Tuesday, January 22, 2013

Further Coverage of the Optimal Outcome Study

Time has a misleading headline -- "New Study Suggests Autism Can be ‘Outgrown’" -- but some useful content:
But while the research suggests that some children do extremely well, it’s also important not to give false hope or add to the guilt felt by some parents over their children’s prognosis, the researchers stress. “This is generally a lifelong disability,” says Fein. “I’ve seen thousands of children who had the best possible interventions continue to have significant intellectual disability and severe language deficits and we don’t know how to remediate those things.”
Autism advocates have other serious concerns about the research. “We don’t think the idea that people ‘outgrow’ autism—or can be made through treatment to become non-autistic— is accurate,” says Ari Ne’eman, president of the Autistic Self-Advocacy Network. Instead, he says study participants are likely “passing,” or acting non-autistic in order to fit in. Inside, they may be experiencing the same urges to engage in repetitive behavior and endlessly talk about their obsessions, but they have learned to channel their intense drives into repressing this and behaving the way normal people expect.
The Wall Street Journal, while also using the o-word, includes a note of caution:
Based on previous studies, Dr. Fein estimates 10% to 20% of children who were diagnosed with autism may achieve optimal outcomes.
Some experts caution that even people who no longer meet diagnostic criteria for autism may have subtle, residual idiosyncrasies.
Fred Volkmar, director of the Child Study Center at the Yale University School of Medicine, who wasn't involved in the recent study, described one former patient who has a master's degree, goes to work and lives on his own, but every night he eats the same meal, canned fish, reads on the computer about software and then goes to bed.
In many ways he could be considered as having an optimal outcome, said Dr. Volkmar. At the same time, the man wants to have a girlfriend but doesn't know how to talk about subjects outside of his one narrow interest, and he serves canned fish to anyone he has over.
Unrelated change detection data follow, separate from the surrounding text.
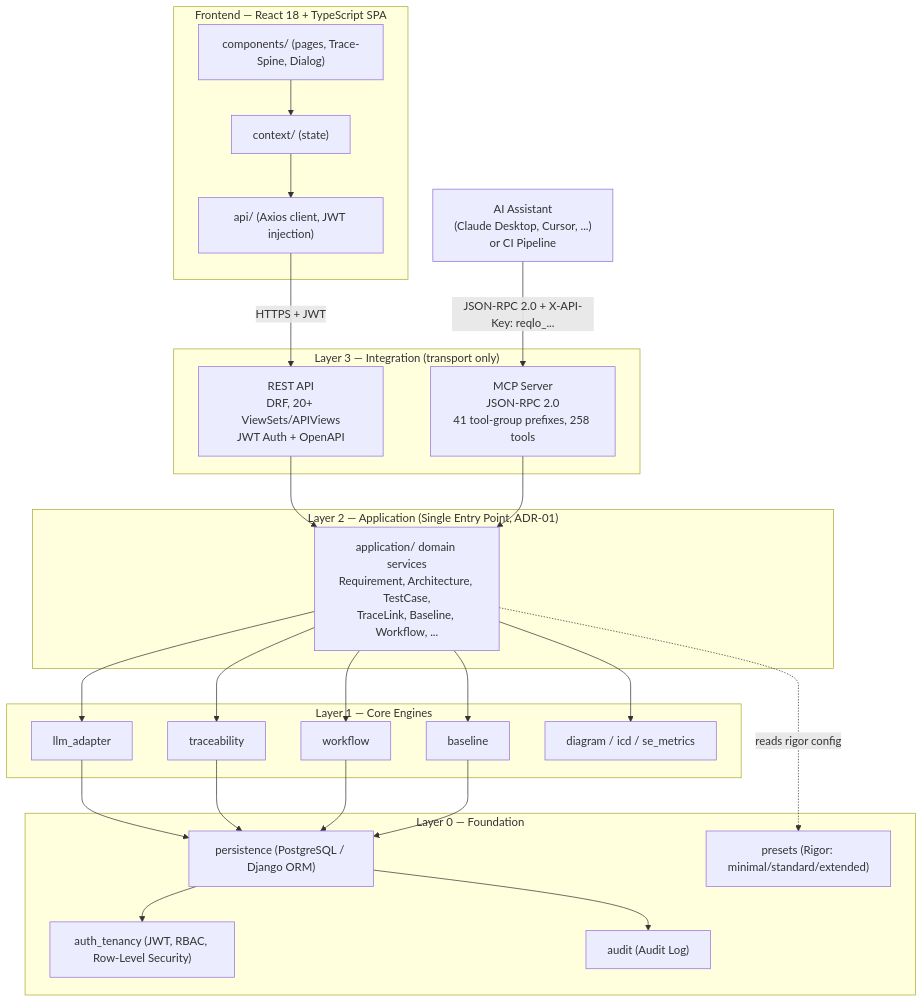
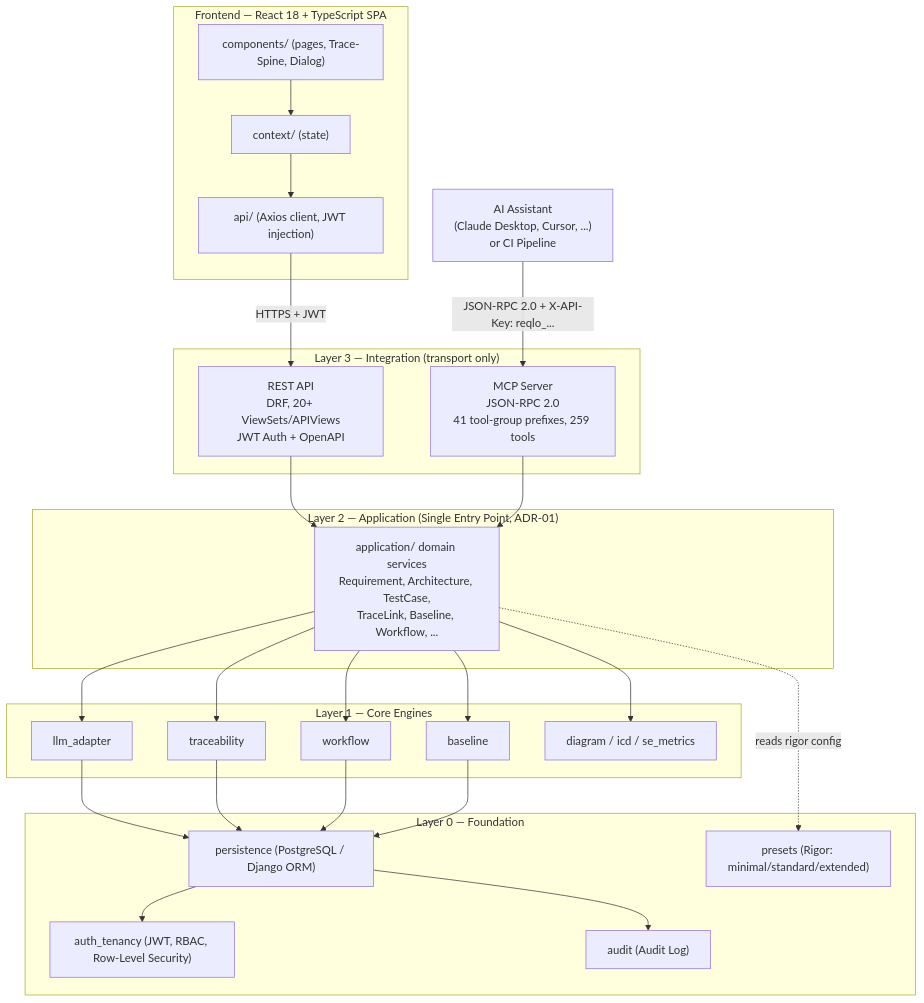
The first of 3 diagrams in README.md (Popoboxxo/ReqogniLoom), drawn with Mermaid before and after one commit. The commit also changed other lines of this file and 23 other files, not shown here.

````diff
--- a/README.md
+++ b/README.md
@@ -101,53 +101,53 @@
 ```mermaid
 graph TD
     subgraph FE["Frontend — React 18 + TypeScript SPA"]
         UI["components/ (pages, Trace-Spine, Dialog)"]
         CTX["context/ (state)"]
         APICLIENT["api/ (Axios client, JWT injection)"]
         UI --> CTX --> APICLIENT
     end
 
     EXT["AI Assistant<br/>(Claude Desktop, Cursor, ...)<br/>or CI Pipeline"]
 
     subgraph L3["Layer 3 — Integration (transport only)"]
         REST["REST API<br/>DRF, 20+ ViewSets/APIViews<br/>JWT Auth + OpenAPI"]
-        MCP["MCP Server<br/>JSON-RPC 2.0<br/>41 tool-group prefixes, 258 tools"]
+        MCP["MCP Server<br/>JSON-RPC 2.0<br/>41 tool-group prefixes, 259 tools"]
     end
 
     subgraph L2["Layer 2 — Application (Single Entry Point, ADR-01)"]
         APP["application/ domain services<br/>Requirement, Architecture, TestCase,<br/>TraceLink, Baseline, Workflow, ..."]
     end
 
     subgraph L1["Layer 1 — Core Engines"]
         LLM["llm_adapter"]
         TRACE["traceability"]
         WF["workflow"]
         BASE["baseline"]
         DIAG["diagram / icd / se_metrics"]
     end
 
     subgraph L0["Layer 0 — Foundation"]
         PERSIST["persistence (PostgreSQL / Django ORM)"]
         AUTH["auth_tenancy (JWT, RBAC, Row-Level Security)"]
         PRESET["presets (Rigor: minimal/standard/extended)"]
         AUDIT["audit (Audit Log)"]
     end
 
     APICLIENT -->|"HTTPS + JWT"| REST
     EXT -->|"JSON-RPC 2.0 + X-API-Key: reqlo_..."| MCP
 
     REST --> APP
     MCP --> APP
     APP --> LLM
     APP --> TRACE
     APP --> WF
     APP --> BASE
     APP --> DIAG
     APP -.->|"reads rigor config"| PRESET
     LLM --> PERSIST
     TRACE --> PERSIST
     WF --> PERSIST
     BASE --> PERSIST
     PERSIST --> AUTH
     PERSIST --> AUDIT
 ```
````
Monday, January 21, 2013

Rotenberg Update

The Canton Citizen reports:
In testimony submitted to the U.S. Food and Drug Administration, state Senator Brian A. Joyce has requested that the agency ban the use of all graduated electronic decelerators (GEDs), or skin shock devices, which are currently being used to administer electric shocks to disabled children at the Canton-based Judge Rotenberg Center.
The FDA had notified the center in May 2011 that alterations made to the devices required FDA approval. After the JRC failed to adequately respond to the notice, according to Joyce, the FDA sent a second letter in June 2012. When the JRC again failed to comply, the FDA sent a third notice in December 2012, calling for a meeting between the two sides to ensure that the facility ceases use of the non-compliant devices.
Joyce, a longstanding critic of the JRC and its practices, submitted testimony requesting that the FDA forbid the school from using the GED devices on their students from this point forward.
From the Autistic Self-Advocacy Network:
The Alliance to Prevent Restraint, Aversive Interventions, and Seclusions (APRAIS), in collaboration with ASAN and other disability advocacy organizations, has drafted the following letter to the Office of Special Education and Rehabilitative Services, as well as the Centers for Medicaid and CHIP Services and Medicare and Medicaid Services.
As many of our organizations have made numerous requests in the past related to our concerns for the health, safety, and welfare of the young people in the care of the Judge Rotenberg Center in Massachusetts, the undersigned write to you with a renewed call for action; the immediate and complete cessation of funding for the Center considering the US Food and Drug Administration’s recent Warning Letter dated December 6, 2012.
The FDA’s letter dated December 6, 2012—the third warning letter to the Judge Rotenberg Center in 19 months—cites the Judge Rotenberg Center for violations of FDA regulations due to its ongoing modifications to the Graduated Electronic Decelerators. These modifications have consistently increased the allowable voltage used to shock patients. In the hands of Judge Rotenberg Center staff, these GED devices deliver brutal electric shocks to young people. It is important to note that the Judge Rotenberg Center is not only the only facility in the United States to use such a device; the Judge Rotenberg Center is also the sole manufacturer of this machine.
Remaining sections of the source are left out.